**Work instruction**
Reproduce every record below exactly as written, but leave out any pictures.

*** Working data ***

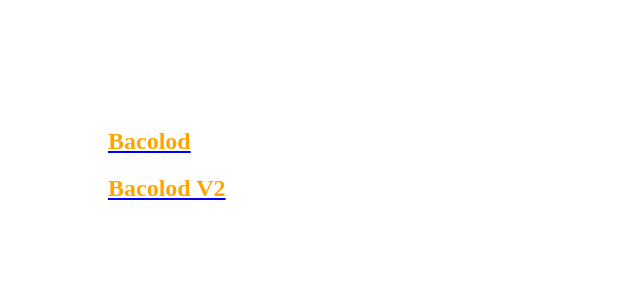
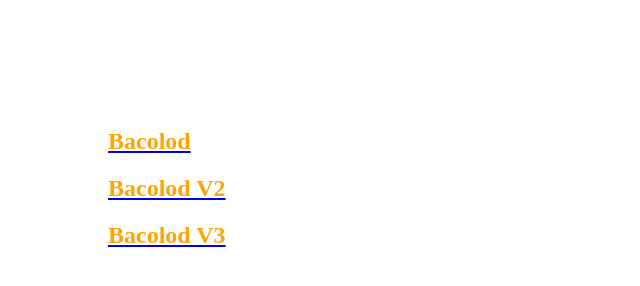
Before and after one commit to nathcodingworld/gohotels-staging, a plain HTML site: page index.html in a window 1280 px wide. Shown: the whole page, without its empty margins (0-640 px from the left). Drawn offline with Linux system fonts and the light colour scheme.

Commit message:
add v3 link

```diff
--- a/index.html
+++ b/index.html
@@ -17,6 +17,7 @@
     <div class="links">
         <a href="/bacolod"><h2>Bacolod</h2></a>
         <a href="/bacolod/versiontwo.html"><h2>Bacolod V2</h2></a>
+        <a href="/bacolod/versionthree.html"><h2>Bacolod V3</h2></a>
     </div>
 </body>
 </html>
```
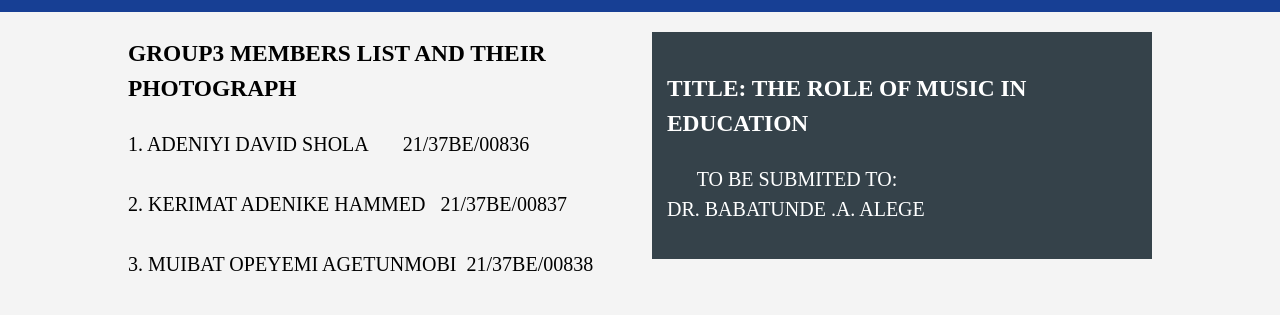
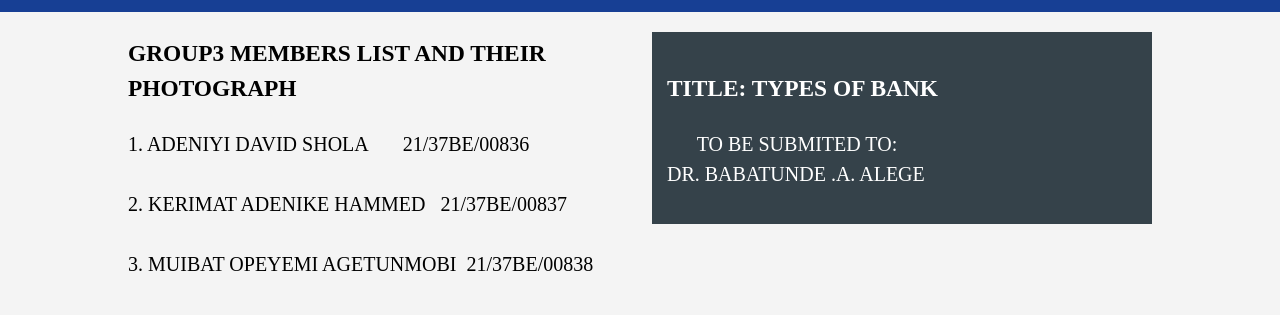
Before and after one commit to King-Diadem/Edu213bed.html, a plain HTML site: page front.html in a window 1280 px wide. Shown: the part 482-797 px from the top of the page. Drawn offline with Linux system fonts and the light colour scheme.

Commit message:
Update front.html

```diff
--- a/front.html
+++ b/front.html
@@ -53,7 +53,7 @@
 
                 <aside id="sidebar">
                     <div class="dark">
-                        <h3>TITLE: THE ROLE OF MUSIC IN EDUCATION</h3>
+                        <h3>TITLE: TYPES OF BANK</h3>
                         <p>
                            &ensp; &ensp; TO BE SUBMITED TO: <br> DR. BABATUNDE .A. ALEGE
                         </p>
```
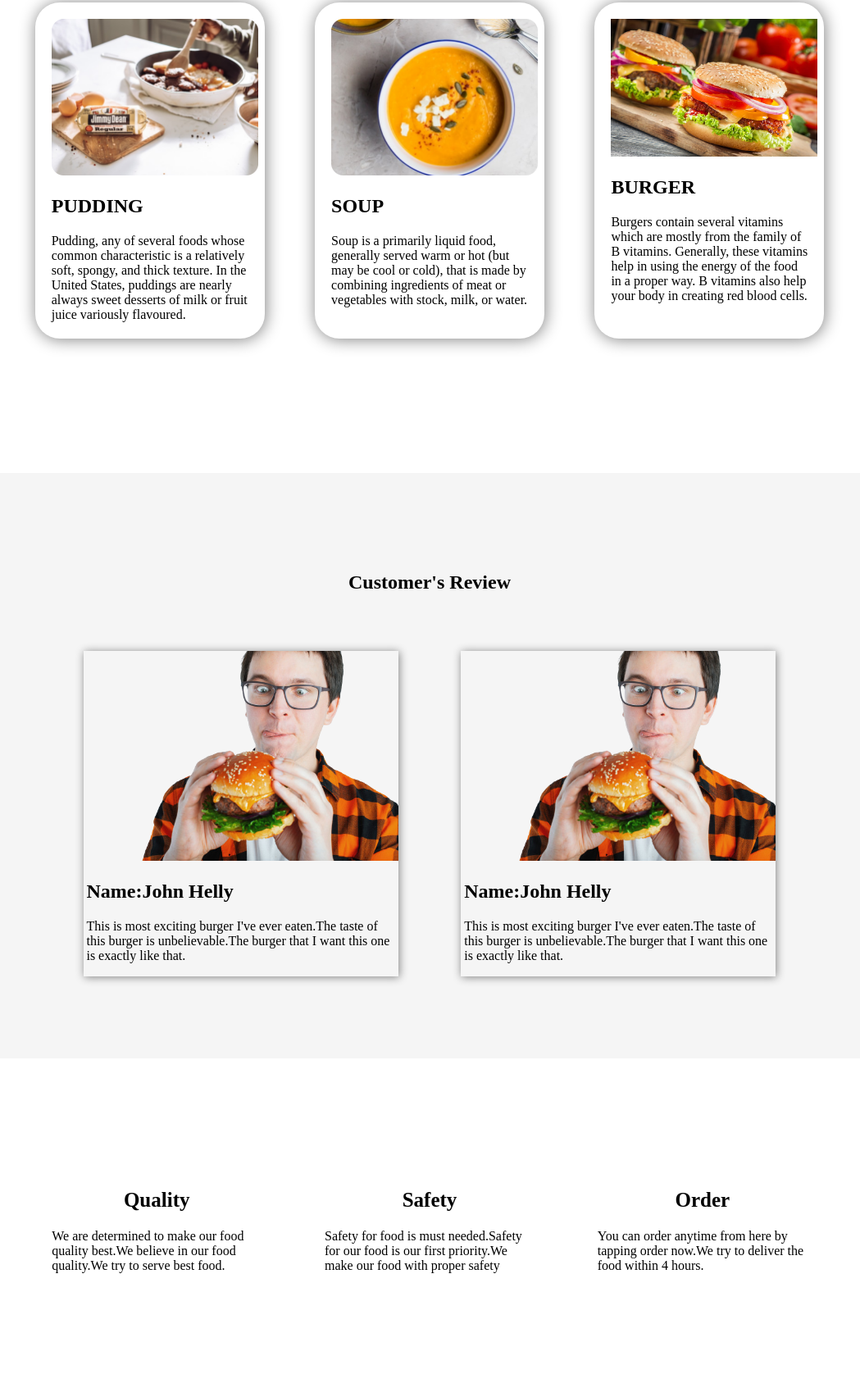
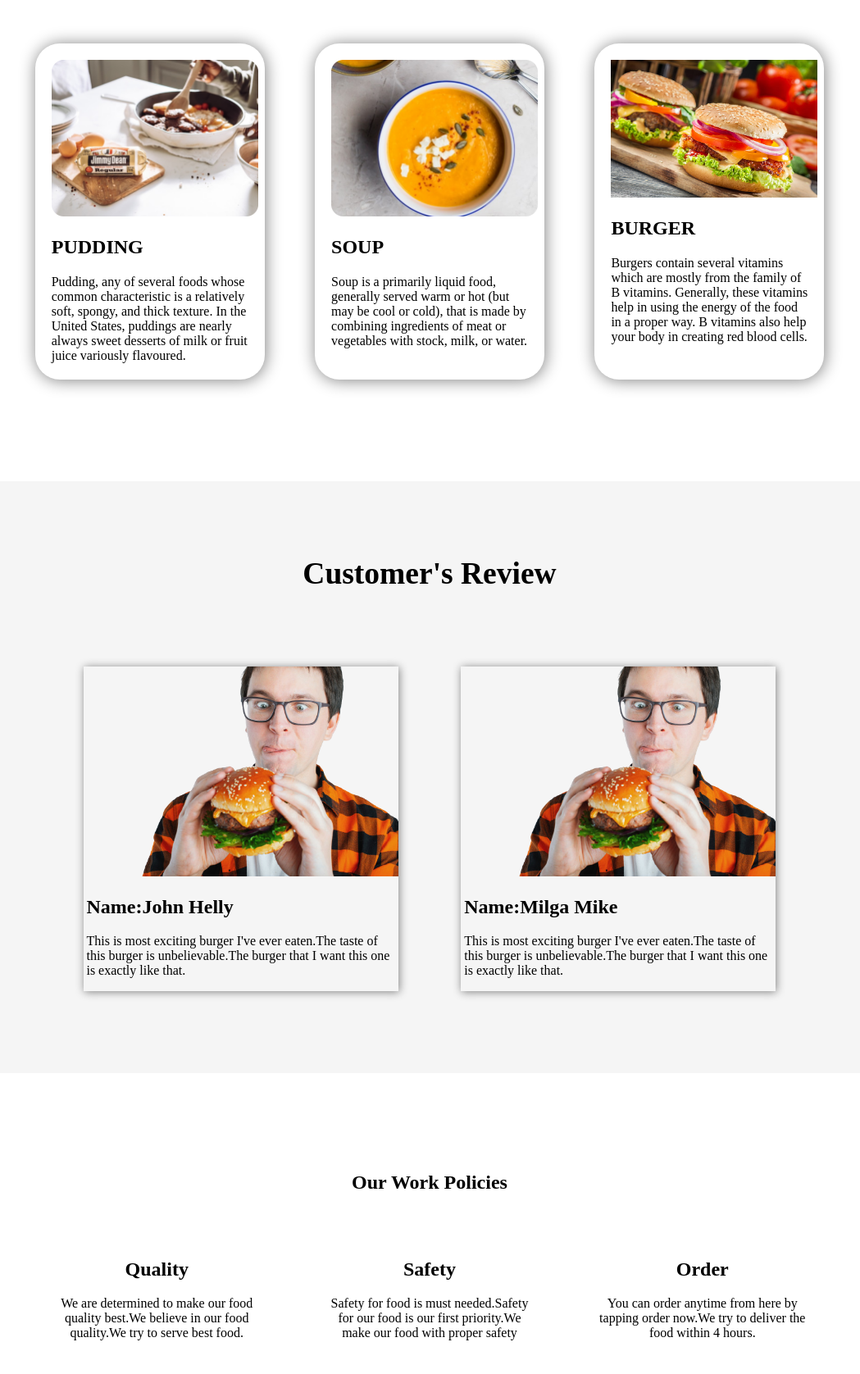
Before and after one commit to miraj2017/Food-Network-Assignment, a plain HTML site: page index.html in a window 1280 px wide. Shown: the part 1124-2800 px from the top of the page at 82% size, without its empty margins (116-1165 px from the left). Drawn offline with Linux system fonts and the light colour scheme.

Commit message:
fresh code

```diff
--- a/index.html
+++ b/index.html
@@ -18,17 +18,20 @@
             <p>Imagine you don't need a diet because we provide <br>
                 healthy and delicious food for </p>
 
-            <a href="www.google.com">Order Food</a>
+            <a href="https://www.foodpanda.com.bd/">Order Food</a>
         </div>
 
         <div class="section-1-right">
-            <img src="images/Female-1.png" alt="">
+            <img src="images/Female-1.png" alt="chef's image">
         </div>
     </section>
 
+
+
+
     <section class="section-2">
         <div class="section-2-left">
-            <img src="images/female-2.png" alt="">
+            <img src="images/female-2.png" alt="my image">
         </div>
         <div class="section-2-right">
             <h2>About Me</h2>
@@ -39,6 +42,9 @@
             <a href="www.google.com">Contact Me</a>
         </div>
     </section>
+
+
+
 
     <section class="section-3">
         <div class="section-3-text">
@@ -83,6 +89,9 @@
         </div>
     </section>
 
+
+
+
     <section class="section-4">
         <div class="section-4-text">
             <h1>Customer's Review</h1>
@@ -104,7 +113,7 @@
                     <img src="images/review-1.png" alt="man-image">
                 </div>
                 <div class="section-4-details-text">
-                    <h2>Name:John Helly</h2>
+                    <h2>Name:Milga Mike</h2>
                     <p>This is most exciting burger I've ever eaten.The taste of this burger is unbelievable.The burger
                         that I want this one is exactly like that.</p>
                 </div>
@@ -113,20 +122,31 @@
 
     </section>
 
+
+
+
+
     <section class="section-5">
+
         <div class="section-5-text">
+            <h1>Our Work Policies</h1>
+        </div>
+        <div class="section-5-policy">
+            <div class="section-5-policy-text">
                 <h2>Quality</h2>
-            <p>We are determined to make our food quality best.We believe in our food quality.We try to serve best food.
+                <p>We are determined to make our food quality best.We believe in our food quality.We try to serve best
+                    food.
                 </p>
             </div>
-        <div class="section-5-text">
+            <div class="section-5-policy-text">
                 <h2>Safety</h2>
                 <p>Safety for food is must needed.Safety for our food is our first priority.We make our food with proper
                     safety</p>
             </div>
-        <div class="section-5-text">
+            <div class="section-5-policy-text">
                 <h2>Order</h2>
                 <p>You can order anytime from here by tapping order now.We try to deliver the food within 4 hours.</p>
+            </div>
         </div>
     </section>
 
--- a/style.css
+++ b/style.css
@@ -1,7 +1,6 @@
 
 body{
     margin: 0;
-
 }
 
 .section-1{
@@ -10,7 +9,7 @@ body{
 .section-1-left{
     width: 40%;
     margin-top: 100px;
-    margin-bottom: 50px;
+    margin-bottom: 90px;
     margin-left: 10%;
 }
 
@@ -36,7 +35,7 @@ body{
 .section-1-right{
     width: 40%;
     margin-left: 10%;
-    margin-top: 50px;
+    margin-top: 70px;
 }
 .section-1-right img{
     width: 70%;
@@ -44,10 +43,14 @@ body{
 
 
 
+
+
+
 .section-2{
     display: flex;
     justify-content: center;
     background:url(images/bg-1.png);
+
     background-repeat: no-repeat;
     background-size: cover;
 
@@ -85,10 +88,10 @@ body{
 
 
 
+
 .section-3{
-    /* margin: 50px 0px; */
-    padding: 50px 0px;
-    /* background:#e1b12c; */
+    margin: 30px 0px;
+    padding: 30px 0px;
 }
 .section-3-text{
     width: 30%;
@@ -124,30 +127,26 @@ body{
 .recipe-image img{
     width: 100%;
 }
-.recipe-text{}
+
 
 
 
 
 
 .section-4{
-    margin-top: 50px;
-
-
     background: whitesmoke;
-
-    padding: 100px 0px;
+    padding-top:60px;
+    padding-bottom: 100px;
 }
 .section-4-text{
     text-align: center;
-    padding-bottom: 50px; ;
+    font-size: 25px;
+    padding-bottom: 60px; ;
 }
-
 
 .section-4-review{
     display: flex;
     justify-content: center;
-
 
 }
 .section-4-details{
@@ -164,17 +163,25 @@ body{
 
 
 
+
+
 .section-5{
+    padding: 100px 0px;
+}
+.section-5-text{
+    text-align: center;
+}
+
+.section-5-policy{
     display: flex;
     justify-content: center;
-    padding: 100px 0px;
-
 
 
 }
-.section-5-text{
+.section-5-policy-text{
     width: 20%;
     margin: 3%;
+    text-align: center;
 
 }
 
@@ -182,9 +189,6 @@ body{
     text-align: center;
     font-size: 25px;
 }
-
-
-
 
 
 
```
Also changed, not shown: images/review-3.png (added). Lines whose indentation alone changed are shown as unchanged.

*** End of Working data ***

**Result of the task**
Before and after one commit to nathcodingworld/gohotels-staging, a plain HTML site: page index.html in a window 1280 px wide. Shown: the whole page, without its empty margins (0-640 px from the left). Drawn offline with Linux system fonts and the light colour scheme.

Commit message:
add v3 link

```diff
--- a/index.html
+++ b/index.html
@@ -17,6 +17,7 @@
     <div class="links">
         <a href="/bacolod"><h2>Bacolod</h2></a>
         <a href="/bacolod/versiontwo.html"><h2>Bacolod V2</h2></a>
+        <a href="/bacolod/versionthree.html"><h2>Bacolod V3</h2></a>
     </div>
 </body>
 </html>
```
Before and after one commit to King-Diadem/Edu213bed.html, a plain HTML site: page front.html in a window 1280 px wide. Shown: the part 482-797 px from the top of the page. Drawn offline with Linux system fonts and the light colour scheme.

Commit message:
Update front.html

```diff
--- a/front.html
+++ b/front.html
@@ -53,7 +53,7 @@
 
                 <aside id="sidebar">
                     <div class="dark">
-                        <h3>TITLE: THE ROLE OF MUSIC IN EDUCATION</h3>
+                        <h3>TITLE: TYPES OF BANK</h3>
                         <p>
                            &ensp; &ensp; TO BE SUBMITED TO: <br> DR. BABATUNDE .A. ALEGE
                         </p>
```
Before and after one commit to miraj2017/Food-Network-Assignment, a plain HTML site: page index.html in a window 1280 px wide. Shown: the part 1124-2800 px from the top of the page at 82% size, without its empty margins (116-1165 px from the left). Drawn offline with Linux system fonts and the light colour scheme.

Commit message:
fresh code

```diff
--- a/index.html
+++ b/index.html
@@ -18,17 +18,20 @@
             <p>Imagine you don't need a diet because we provide <br>
                 healthy and delicious food for </p>
 
-            <a href="www.google.com">Order Food</a>
+            <a href="https://www.foodpanda.com.bd/">Order Food</a>
         </div>
 
         <div class="section-1-right">
-            <img src="images/Female-1.png" alt="">
+            <img src="images/Female-1.png" alt="chef's image">
         </div>
     </section>
 
+
+
+
     <section class="section-2">
         <div class="section-2-left">
-            <img src="images/female-2.png" alt="">
+            <img src="images/female-2.png" alt="my image">
         </div>
         <div class="section-2-right">
             <h2>About Me</h2>
@@ -39,6 +42,9 @@
             <a href="www.google.com">Contact Me</a>
         </div>
     </section>
+
+
+
 
     <section class="section-3">
         <div class="section-3-text">
@@ -83,6 +89,9 @@
         </div>
     </section>
 
+
+
+
     <section class="section-4">
         <div class="section-4-text">
             <h1>Customer's Review</h1>
@@ -104,7 +113,7 @@
                     <img src="images/review-1.png" alt="man-image">
                 </div>
                 <div class="section-4-details-text">
-                    <h2>Name:John Helly</h2>
+                    <h2>Name:Milga Mike</h2>
                     <p>This is most exciting burger I've ever eaten.The taste of this burger is unbelievable.The burger
                         that I want this one is exactly like that.</p>
                 </div>
@@ -113,20 +122,31 @@
 
     </section>
 
+
+
+
+
     <section class="section-5">
+
         <div class="section-5-text">
+            <h1>Our Work Policies</h1>
+        </div>
+        <div class="section-5-policy">
+            <div class="section-5-policy-text">
                 <h2>Quality</h2>
-            <p>We are determined to make our food quality best.We believe in our food quality.We try to serve best food.
+                <p>We are determined to make our food quality best.We believe in our food quality.We try to serve best
+                    food.
                 </p>
             </div>
-        <div class="section-5-text">
+            <div class="section-5-policy-text">
                 <h2>Safety</h2>
                 <p>Safety for food is must needed.Safety for our food is our first priority.We make our food with proper
                     safety</p>
             </div>
-        <div class="section-5-text">
+            <div class="section-5-policy-text">
                 <h2>Order</h2>
                 <p>You can order anytime from here by tapping order now.We try to deliver the food within 4 hours.</p>
+            </div>
         </div>
     </section>
 
--- a/style.css
+++ b/style.css
@@ -1,7 +1,6 @@
 
 body{
     margin: 0;
-
 }
 
 .section-1{
@@ -10,7 +9,7 @@ body{
 .section-1-left{
     width: 40%;
     margin-top: 100px;
-    margin-bottom: 50px;
+    margin-bottom: 90px;
     margin-left: 10%;
 }
 
@@ -36,7 +35,7 @@ body{
 .section-1-right{
     width: 40%;
     margin-left: 10%;
-    margin-top: 50px;
+    margin-top: 70px;
 }
 .section-1-right img{
     width: 70%;
@@ -44,10 +43,14 @@ body{
 
 
 
+
+
+
 .section-2{
     display: flex;
     justify-content: center;
     background:url(images/bg-1.png);
+
     background-repeat: no-repeat;
     background-size: cover;
 
@@ -85,10 +88,10 @@ body{
 
 
 
+
 .section-3{
-    /* margin: 50px 0px; */
-    padding: 50px 0px;
-    /* background:#e1b12c; */
+    margin: 30px 0px;
+    padding: 30px 0px;
 }
 .section-3-text{
     width: 30%;
@@ -124,30 +127,26 @@ body{
 .recipe-image img{
     width: 100%;
 }
-.recipe-text{}
+
 
 
 
 
 
 .section-4{
-    margin-top: 50px;
-
-
     background: whitesmoke;
-
-    padding: 100px 0px;
+    padding-top:60px;
+    padding-bottom: 100px;
 }
 .section-4-text{
     text-align: center;
-    padding-bottom: 50px; ;
+    font-size: 25px;
+    padding-bottom: 60px; ;
 }
-
 
 .section-4-review{
     display: flex;
     justify-content: center;
-
 
 }
 .section-4-details{
@@ -164,17 +163,25 @@ body{
 
 
 
+
+
 .section-5{
+    padding: 100px 0px;
+}
+.section-5-text{
+    text-align: center;
+}
+
+.section-5-policy{
     display: flex;
     justify-content: center;
-    padding: 100px 0px;
-
 
 
 }
-.section-5-text{
+.section-5-policy-text{
     width: 20%;
     margin: 3%;
+    text-align: center;
 
 }
 
@@ -182,9 +189,6 @@ body{
     text-align: center;
     font-size: 25px;
 }
-
-
-
 
 
 
```
Also changed, not shown: images/review-3.png (added). Lines whose indentation alone changed are shown as unchanged.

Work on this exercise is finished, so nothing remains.